Just playing with Generics in Visual Basic Whidbey


My simple class:

Public Class Customer
Dim m_CustomerName As String
Dim m_CustomerID As Integer
Public Property CustomerName() As String
Get
Return m_CustomerName
End Get
Set(ByVal Value As String)
m_CustomerName = Value
End Set
End Property
Public Property CustomerID() As Integer
Get
Return m_CustomerID
End Get
Set(ByVal Value As Integer)
m_CustomerID = Value
End Set
End Property
End Class


Then creating a Generic List and working with it:
    Private Sub FillCustomers()
Dim myCustomers _
As New Generic.List(Of Customer)
Dim C As Customer
For i As Integer = 1 To 500
C = New Customer
C.CustomerID = i
C.CustomerName = “Name “ & i
myCustomers.Add(C)
Next
For Each cust As Customer In myCustomers
Debug.Print(cust.CustomerName)
Next
End Sub

Now, isn’t that nice?

Comments (16)

  1. Julie Lerman says:

    ooh – I have to add this part to my presentation:

    For Each cust As Customer In myCustomers

    Debug.Print(cust.CustomerName)

    Next

    God I have wanted to do that for years! <g>

  2. Aside from the new syntax but, that example doesn’t really show me anything about super special Generics per se. For example, where you have:

    Dim myCustomers _

    As New Generic.List(Of Customer)

    Change it to:

    Dim myCustomers _

    As New ArrayList

    Compile it in 2003 and run it. Voila!

  3. Cory Smith says:

    Darren, your missing the point of Generics.

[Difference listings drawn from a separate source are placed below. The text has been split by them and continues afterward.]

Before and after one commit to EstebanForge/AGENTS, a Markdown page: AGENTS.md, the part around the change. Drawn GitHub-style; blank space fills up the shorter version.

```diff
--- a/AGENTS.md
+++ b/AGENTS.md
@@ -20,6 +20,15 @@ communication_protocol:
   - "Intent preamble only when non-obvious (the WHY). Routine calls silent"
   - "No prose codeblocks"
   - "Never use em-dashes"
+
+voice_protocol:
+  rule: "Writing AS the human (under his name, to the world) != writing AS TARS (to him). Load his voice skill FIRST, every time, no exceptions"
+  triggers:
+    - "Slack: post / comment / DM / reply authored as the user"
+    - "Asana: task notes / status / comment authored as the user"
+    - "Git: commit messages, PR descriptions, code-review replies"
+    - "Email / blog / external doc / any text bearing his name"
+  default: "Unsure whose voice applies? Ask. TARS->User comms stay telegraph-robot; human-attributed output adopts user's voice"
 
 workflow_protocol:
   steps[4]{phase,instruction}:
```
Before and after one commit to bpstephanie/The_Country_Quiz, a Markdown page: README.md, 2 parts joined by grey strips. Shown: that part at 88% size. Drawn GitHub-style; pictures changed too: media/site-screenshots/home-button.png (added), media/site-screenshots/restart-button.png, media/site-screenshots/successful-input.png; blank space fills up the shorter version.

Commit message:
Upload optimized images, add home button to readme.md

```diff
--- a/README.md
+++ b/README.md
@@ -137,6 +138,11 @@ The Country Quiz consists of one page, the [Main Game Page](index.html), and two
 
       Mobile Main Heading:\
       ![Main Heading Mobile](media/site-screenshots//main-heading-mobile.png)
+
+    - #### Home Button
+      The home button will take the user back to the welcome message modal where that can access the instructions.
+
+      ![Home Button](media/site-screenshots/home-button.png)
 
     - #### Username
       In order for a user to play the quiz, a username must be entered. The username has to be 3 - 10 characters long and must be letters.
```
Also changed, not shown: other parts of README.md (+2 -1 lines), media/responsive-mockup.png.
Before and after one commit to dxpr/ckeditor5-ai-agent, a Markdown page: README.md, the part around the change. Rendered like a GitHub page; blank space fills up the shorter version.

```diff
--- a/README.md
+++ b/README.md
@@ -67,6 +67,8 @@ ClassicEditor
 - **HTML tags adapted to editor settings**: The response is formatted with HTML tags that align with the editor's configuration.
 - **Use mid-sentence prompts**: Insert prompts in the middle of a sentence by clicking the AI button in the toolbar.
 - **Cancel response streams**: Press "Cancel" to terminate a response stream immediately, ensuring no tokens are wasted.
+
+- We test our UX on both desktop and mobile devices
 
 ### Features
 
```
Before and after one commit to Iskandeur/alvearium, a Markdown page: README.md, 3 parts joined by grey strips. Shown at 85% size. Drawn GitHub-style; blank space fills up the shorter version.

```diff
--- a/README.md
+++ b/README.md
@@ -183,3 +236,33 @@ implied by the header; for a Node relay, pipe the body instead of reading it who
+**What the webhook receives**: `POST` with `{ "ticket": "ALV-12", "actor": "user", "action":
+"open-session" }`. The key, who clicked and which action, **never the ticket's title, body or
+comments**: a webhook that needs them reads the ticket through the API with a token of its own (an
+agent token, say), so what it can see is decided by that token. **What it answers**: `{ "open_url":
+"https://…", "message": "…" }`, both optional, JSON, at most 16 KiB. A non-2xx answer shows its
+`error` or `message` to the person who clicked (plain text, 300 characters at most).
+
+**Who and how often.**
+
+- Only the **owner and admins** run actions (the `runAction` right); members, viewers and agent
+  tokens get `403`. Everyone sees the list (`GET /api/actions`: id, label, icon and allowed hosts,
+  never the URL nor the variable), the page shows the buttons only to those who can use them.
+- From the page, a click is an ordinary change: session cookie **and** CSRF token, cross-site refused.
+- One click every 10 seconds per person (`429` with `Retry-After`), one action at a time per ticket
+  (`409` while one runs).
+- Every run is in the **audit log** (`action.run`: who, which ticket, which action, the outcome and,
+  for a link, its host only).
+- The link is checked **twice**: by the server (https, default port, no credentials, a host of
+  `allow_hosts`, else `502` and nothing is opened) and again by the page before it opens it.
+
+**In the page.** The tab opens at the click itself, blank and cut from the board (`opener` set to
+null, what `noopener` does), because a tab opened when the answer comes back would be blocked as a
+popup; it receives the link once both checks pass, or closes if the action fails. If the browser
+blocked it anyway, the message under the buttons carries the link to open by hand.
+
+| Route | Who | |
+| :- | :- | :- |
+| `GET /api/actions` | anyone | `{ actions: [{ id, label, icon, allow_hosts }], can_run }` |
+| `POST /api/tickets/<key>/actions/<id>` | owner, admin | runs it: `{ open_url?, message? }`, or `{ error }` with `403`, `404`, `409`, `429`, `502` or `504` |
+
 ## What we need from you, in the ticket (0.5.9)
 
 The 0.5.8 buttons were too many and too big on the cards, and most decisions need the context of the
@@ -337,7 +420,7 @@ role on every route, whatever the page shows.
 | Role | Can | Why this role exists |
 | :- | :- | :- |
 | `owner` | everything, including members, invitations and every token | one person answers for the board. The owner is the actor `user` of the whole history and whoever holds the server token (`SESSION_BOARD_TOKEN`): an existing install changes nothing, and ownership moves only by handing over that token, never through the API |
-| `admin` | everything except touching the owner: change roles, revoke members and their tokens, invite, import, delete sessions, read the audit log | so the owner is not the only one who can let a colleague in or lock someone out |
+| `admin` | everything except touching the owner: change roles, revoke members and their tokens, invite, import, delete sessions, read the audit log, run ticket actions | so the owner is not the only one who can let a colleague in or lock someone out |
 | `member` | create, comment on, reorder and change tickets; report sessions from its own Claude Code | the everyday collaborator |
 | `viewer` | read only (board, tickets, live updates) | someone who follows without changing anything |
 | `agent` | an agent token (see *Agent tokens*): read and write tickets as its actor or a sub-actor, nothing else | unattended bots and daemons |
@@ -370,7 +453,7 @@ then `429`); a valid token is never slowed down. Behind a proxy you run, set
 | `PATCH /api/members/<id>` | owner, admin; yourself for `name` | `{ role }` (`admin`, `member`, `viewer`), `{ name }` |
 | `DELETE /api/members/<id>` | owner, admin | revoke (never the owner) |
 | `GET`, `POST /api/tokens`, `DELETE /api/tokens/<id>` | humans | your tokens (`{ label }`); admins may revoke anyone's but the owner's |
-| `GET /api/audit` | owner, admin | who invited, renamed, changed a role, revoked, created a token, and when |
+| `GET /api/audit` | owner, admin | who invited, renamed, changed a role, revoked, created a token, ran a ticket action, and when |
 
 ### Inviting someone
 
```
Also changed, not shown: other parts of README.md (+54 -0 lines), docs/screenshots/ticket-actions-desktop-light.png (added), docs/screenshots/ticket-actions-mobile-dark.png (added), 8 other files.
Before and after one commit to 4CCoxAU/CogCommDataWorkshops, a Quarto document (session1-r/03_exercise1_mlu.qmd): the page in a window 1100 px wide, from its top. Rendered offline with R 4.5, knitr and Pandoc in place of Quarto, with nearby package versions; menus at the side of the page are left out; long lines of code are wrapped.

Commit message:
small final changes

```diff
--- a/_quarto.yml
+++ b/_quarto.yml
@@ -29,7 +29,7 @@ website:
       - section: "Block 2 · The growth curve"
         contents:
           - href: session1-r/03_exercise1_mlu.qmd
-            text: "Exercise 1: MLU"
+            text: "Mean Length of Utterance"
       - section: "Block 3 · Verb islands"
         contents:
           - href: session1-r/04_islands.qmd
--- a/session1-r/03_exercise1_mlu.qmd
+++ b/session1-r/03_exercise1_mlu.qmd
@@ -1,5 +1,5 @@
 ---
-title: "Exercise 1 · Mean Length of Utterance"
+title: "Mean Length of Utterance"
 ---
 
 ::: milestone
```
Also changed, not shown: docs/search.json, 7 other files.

It’s giving you strongly typed collections without having to write a ton of code. For example, create a new class and tell it to Inherit CollectionBase. Put your cursor on CollectionBase and go to the help for it. From there, to the overview for CollectionBase and scroll down to the sample it shows. Now, you have something to compare what Duncan is pointing out and what you have to do today to accomplish the same sort of thing.

  4. Cory, yes I’m aware of how cool Generics are and when you will use them. My point is that the only thing that reading Duncan’s demo will give you is a glimpse of the new syntax.

    So, I guess if Duncan is saying:

    "Now, isn’t that nice?" (that migrating code will be simple)

    Then, I agree and I probably missed his point.

    But, if he is saying:

    "Now, isn’t that nice?" (that this *new* stuff rocks based on what I’ve shown you in this sample)

    Then, no… I don’t think that this demo shows much.

    I really only "piped-up" about it because I thought that I might have missed something important that was shown here.

  5. Ben Dover says:

    Woo yay *walks off*

  6. Andres Morales says:

    Hi, i change only two lines, but i don´t understand this line

    C.CustomerID = i

    is necesary?

    Thanks

  7. It isn’t necessary at all, I was just trying to actually do something with each item as I created them…. merely filler code.

  8. I have seen C# generic samples and can quite understand it. In the VB sample presented what I think was missing was to mention the Generic.List declaration I guess might be:

    namespace Generic

    {

    class List<T>

    {

    List(<T>) //constructor

    {…}

    }

    }

    And whose call in C# would be

    List<Custumer> myCustomers = new List<Customer>

    For me, what was to grab is that List<Custumer> myCustomers = new List<Customer> in C#, translates to Dim myCustomer As New Generic.List(Of Customer).

    Am I right? Any comment welcome.



    Luciano Evaristo Guerche

    Jacarei, SP, Brazil

    P.S.: I cannot believe that, I am able to write little C# snippets!

  9. Duncan,

    Is it possible to also create generic classes on VB.NET or just consume them? If your answer is that it is possible to create them, I wonder you would mind porting the article "An Introduction to C# Generics" found at http://msdn.microsoft.com/library/default.asp?url=/library/en-us/dv_vstechart/html/csharp_generics.asp to VB.NET.

    I read it and feel it is a good example.

    Regards,

    Luciano Evaristo Guerche

    Jacarei, SP, Brazil

  10. This is just cool. I already spend too much time creating typed custom collections. Generics should add another cool tool to add to the ‘ol toolbox.

    Thanks for the snipit Duncan.

  11. Hans Jergen Ohff says:

    Yet another boring comment on Generics because nobody can think of anything original to talk about.

  12. Hans Jergen Ohff says:

    Yet another boring comment on Generics because nobody can think of anything original to talk about.

  13. Matt says:

    The cool part that Darren wasn’t seeing would be changing the for each loop as follows:

    For i As Integer = 0 To myCustomer.Count – 1

    ‘ Notice the strong typing of the Item property

    Debug.Print(myCustomers.Item(0).CustomerName)

    Next